The city has plenty of potential for newcomers to make a name or themselves in the FinTech world.
Milan has taken the reins as Italy’s FinTech frontrunner. It claimed 61st place on Findexable’s Global FinTech Index 2021, and 22nd in Europe. The next Italian city was Rome, ranking 143rd on the global list.
In 2020, the city played host to over 150 FinTech start-ups – a considerable leap from 32 in 2017. The surge in new businesses was likely inspired by the introduction of the Milan FinTech District in 2017. It aims to help aspiring start-ups, entrepreneurs, financial institutions, investors and universities to foster development and growth.
With a refined FinTech focus, Milan is on the up and getting attention from the rest of the world.
The Lithuanian capital has taken the FinTech world by storm. It’s seen a meteoric rise in FinTech companies, employees and student-related programmes.

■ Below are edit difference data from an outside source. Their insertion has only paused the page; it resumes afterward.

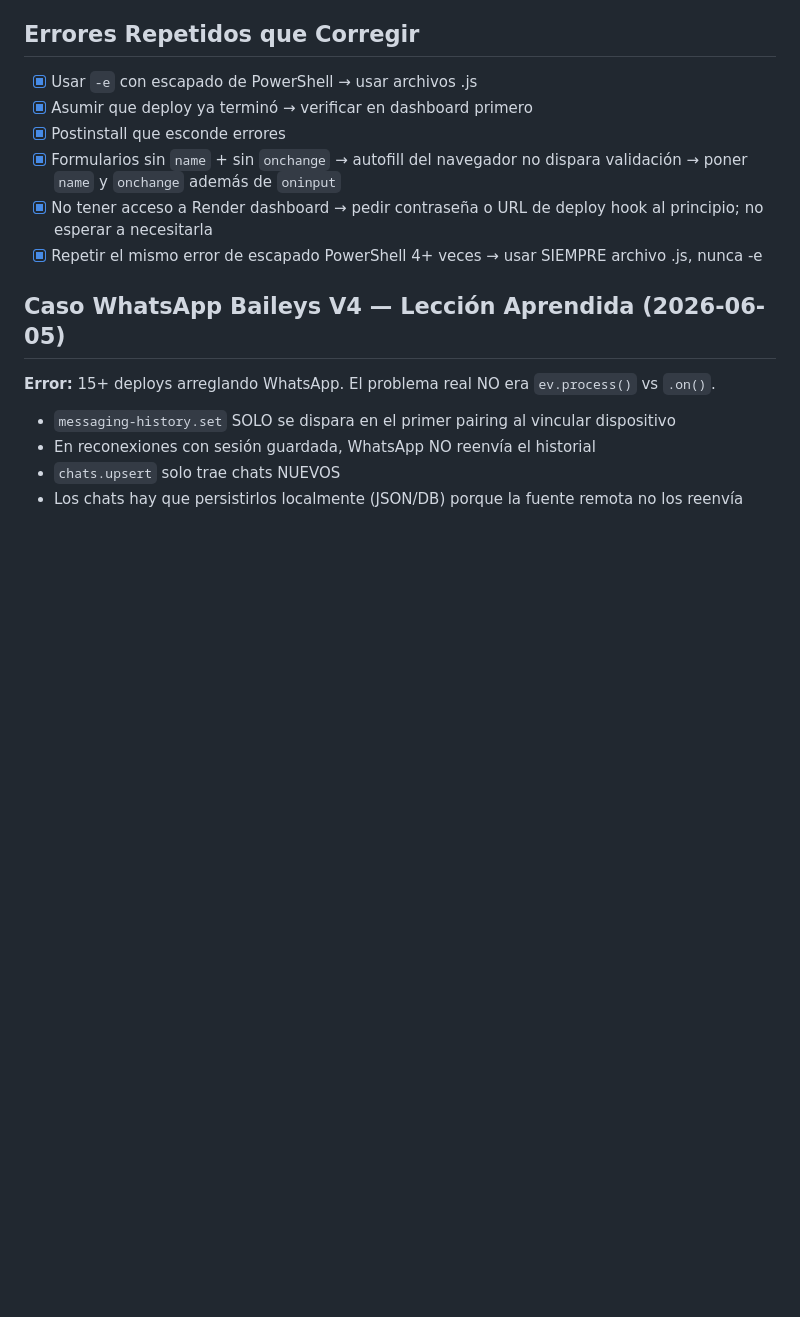
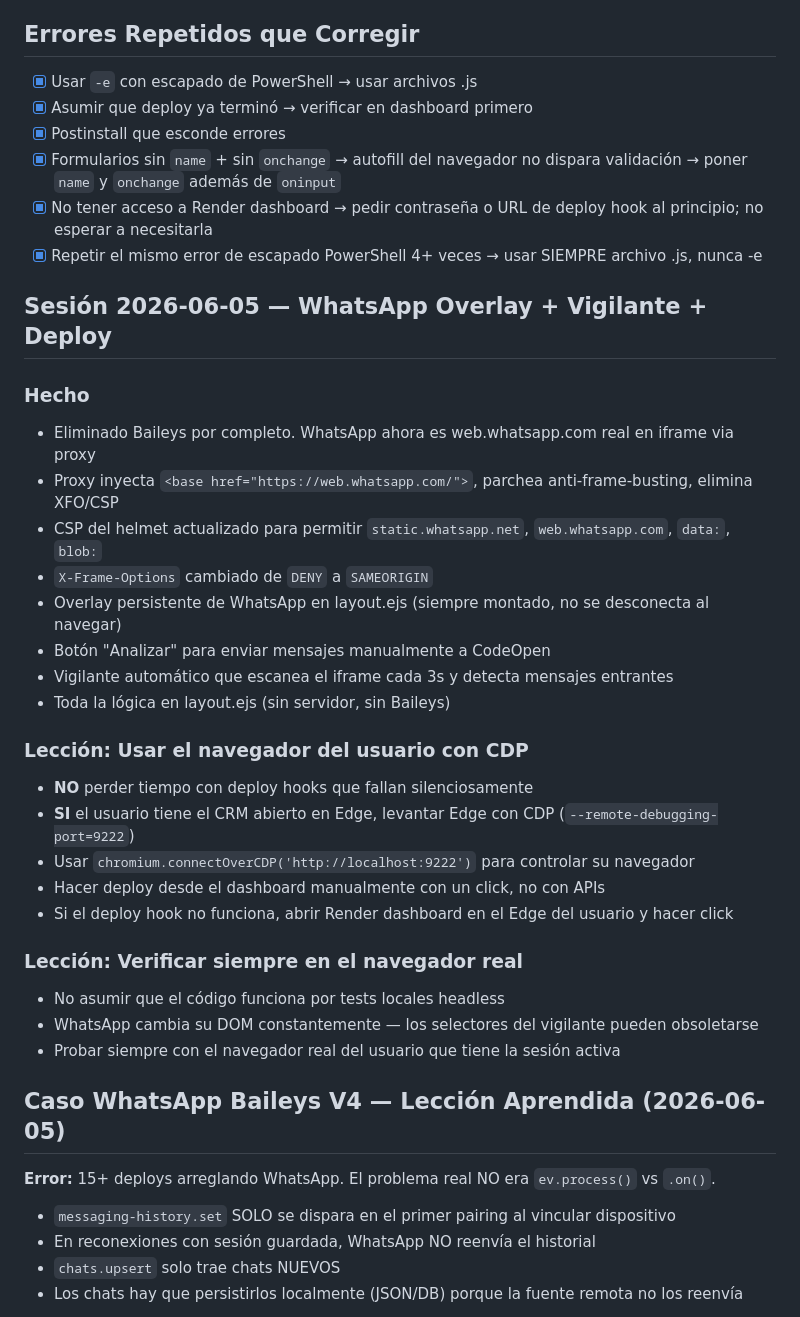
Before and after one commit to infomovilbro/movilbro-crm-deploy, a Markdown page: AGENTS.md, the part around the change. Drawn GitHub-style; blank space fills up the shorter version.

Commit message:
Leccion: usar navegador real del usuario con CDP para verificar

```diff
--- a/AGENTS.md
+++ b/AGENTS.md
@@ -46,6 +46,30 @@
 - [x] Formularios sin `name` + sin `onchange` → autofill del navegador no dispara validación → poner `name` y `onchange` además de `oninput`
 - [x] No tener acceso a Render dashboard → pedir contraseña o URL de deploy hook al principio; no esperar a necesitarla
 - [x] Repetir el mismo error de escapado PowerShell 4+ veces → usar SIEMPRE archivo .js, nunca -e
+
+## Sesión 2026-06-05 — WhatsApp Overlay + Vigilante + Deploy
+
+### Hecho
+- Eliminado Baileys por completo. WhatsApp ahora es web.whatsapp.com real en iframe via proxy
+- Proxy inyecta `<base href="https://web.whatsapp.com/">`, parchea anti-frame-busting, elimina XFO/CSP
+- CSP del helmet actualizado para permitir `static.whatsapp.net`, `web.whatsapp.com`, `data:`, `blob:`
+- `X-Frame-Options` cambiado de `DENY` a `SAMEORIGIN`
+- Overlay persistente de WhatsApp en layout.ejs (siempre montado, no se desconecta al navegar)
+- Botón "Analizar" para enviar mensajes manualmente a CodeOpen
+- Vigilante automático que escanea el iframe cada 3s y detecta mensajes entrantes
+- Toda la lógica en layout.ejs (sin servidor, sin Baileys)
+
+### Lección: Usar el navegador del usuario con CDP
+- **NO** perder tiempo con deploy hooks que fallan silenciosamente
+- **SI** el usuario tiene el CRM abierto en Edge, levantar Edge con CDP (`--remote-debugging-port=9222`)
+- Usar `chromium.connectOverCDP('http://localhost:9222')` para controlar su navegador
+- Hacer deploy desde el dashboard manualmente con un click, no con APIs
+- Si el deploy hook no funciona, abrir Render dashboard en el Edge del usuario y hacer click
+
+### Lección: Verificar siempre en el navegador real
+- No asumir que el código funciona por tests locales headless
+- WhatsApp cambia su DOM constantemente — los selectores del vigilante pueden obsoletarse
+- Probar siempre con el navegador real del usuario que tiene la sesión activa
 
 ## Caso WhatsApp Baileys V4 — Lección Aprendida (2026-06-05)
 **Error:** 15+ deploys arreglando WhatsApp. El problema real NO era `ev.process()` vs `.on()`.
```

In the Global Fintech Index 2021, Lithuania ranked 10th for best FinTech country in the world and 6th in Europe. Vilnius is the nation’s FinTech focal point and has received impressive recent investment.
In 2019, figures from FDI Intelligence showed that Vilnius received the highest number of greenfield Foreign Direct Investment (FDI) projects per capita from start-ups in the software and IT services sector of any city in the world. It claimed the scalps of Berlin, Singapore and London on the list.
It has become one of the world’s leading destinations for ease of hiring, start-up attraction and cost-effectiveness in FinTech.
With its highly skilled workforce, welcoming business environment, warm regulatory system and well-structured ecosystem, Vilnius possesses all the qualities to be a European FinTech giant.
FinTech at Privalgo
At Privalgo, we’ve faced all the challenges that come with being a FinTech start-up. We’ve continuously developed our tech and solutions to jump every hurdle and give our clients the optimal experience when they exchange currencies.
And one area we’ve never overlooked is the human aspect of our business.
Privalgo’s people are at the centre of everything we do from front of house to back office and beyond. We’re getting recognised, too.
Privalgo’s Financial Controller, Dawn Knaggs was commended for her contribution to financial services by featuring on Innovate Finance’s Women in FinTech Powerlist 2021.
All of our clients receive the help of our Foreign Exchange Specialists when they make international payments. There is always someone on the other end of the phone to offer solutions and guidance on how to manage your payments and protect your money from market risk.
To find out more about how we can help, request a callback from a Privalgo Foreign Exchange Specialist.